Version comparison data
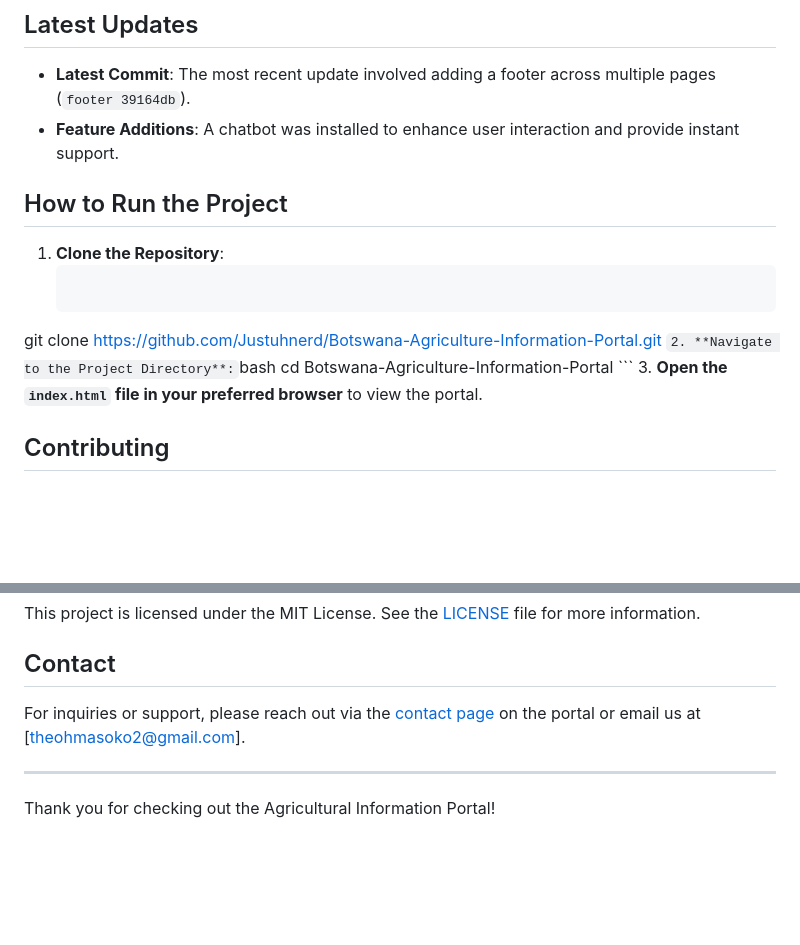
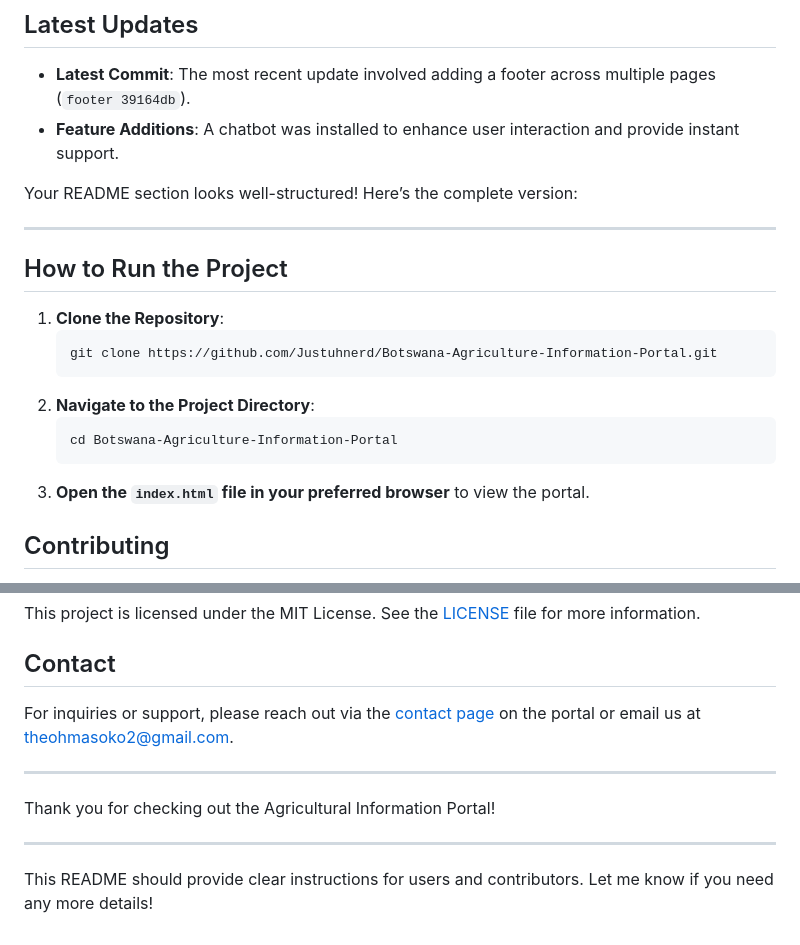
Before and after one commit to Justuhnerd/Botswana-Agriculture-Information-Portal, a Markdown page: README.md, 2 parts joined by grey strips. Rendered like a GitHub page; blank space fills up the shorter version.

````diff
--- a/README.md
+++ b/README.md
@@ -30,15 +30,19 @@ Below is an overview of the files and directories included in this repository:
 - **Latest Commit**: The most recent update involved adding a footer across multiple pages (`footer 39164db`).
 - **Feature Additions**: A chatbot was installed to enhance user interaction and provide instant support.
 
+Your README section looks well-structured! Here’s the complete version:
+
+---
+
 ## How to Run the Project
 
 1. **Clone the Repository**:
     ```bash
-git clone https://github.com/Justuhnerd/Botswana-Agriculture-Information-Portal.git
+    git clone https://github.com/Justuhnerd/Botswana-Agriculture-Information-Portal.git
     ```
 2. **Navigate to the Project Directory**:
     ```bash
-cd Botswana-Agriculture-Information-Portal
+    cd Botswana-Agriculture-Information-Portal
     ```
 3. **Open the `index.html` file in your preferred browser** to view the portal.
 
@@ -52,8 +56,12 @@ This project is licensed under the MIT License. See the [LICENSE](LICENSE) file
 
 ## Contact
 
-For inquiries or support, please reach out via the [contact page](contact.html) on the portal or email us at [theohmasoko2@gmail.com].
+For inquiries or support, please reach out via the [contact page](contact.html) on the portal or email us at [theohmasoko2@gmail.com](mailto:theohmasoko2@gmail.com).
 
 ---
 
 Thank you for checking out the Agricultural Information Portal!
+
+---
+
+This README should provide clear instructions for users and contributors. Let me know if you need any more details!
````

* _THE TASK_
Reprint every record exactly and skip the pictures.

* _WRITTEN REPLY_
Before and after one commit to Justuhnerd/Botswana-Agriculture-Information-Portal, a Markdown page: README.md, 2 parts joined by grey strips. Rendered like a GitHub page; blank space fills up the shorter version.

````diff
--- a/README.md
+++ b/README.md
@@ -30,15 +30,19 @@ Below is an overview of the files and directories included in this repository:
 - **Latest Commit**: The most recent update involved adding a footer across multiple pages (`footer 39164db`).
 - **Feature Additions**: A chatbot was installed to enhance user interaction and provide instant support.
 
+Your README section looks well-structured! Here’s the complete version:
+
+---
+
 ## How to Run the Project
 
 1. **Clone the Repository**:
     ```bash
-git clone https://github.com/Justuhnerd/Botswana-Agriculture-Information-Portal.git
+    git clone https://github.com/Justuhnerd/Botswana-Agriculture-Information-Portal.git
     ```
 2. **Navigate to the Project Directory**:
     ```bash
-cd Botswana-Agriculture-Information-Portal
+    cd Botswana-Agriculture-Information-Portal
     ```
 3. **Open the `index.html` file in your preferred browser** to view the portal.
 
@@ -52,8 +56,12 @@ This project is licensed under the MIT License. See the [LICENSE](LICENSE) file
 
 ## Contact
 
-For inquiries or support, please reach out via the [contact page](contact.html) on the portal or email us at [theohmasoko2@gmail.com].
+For inquiries or support, please reach out via the [contact page](contact.html) on the portal or email us at [theohmasoko2@gmail.com](mailto:theohmasoko2@gmail.com).
 
 ---
 
 Thank you for checking out the Agricultural Information Portal!
+
+---
+
+This README should provide clear instructions for users and contributors. Let me know if you need any more details!
````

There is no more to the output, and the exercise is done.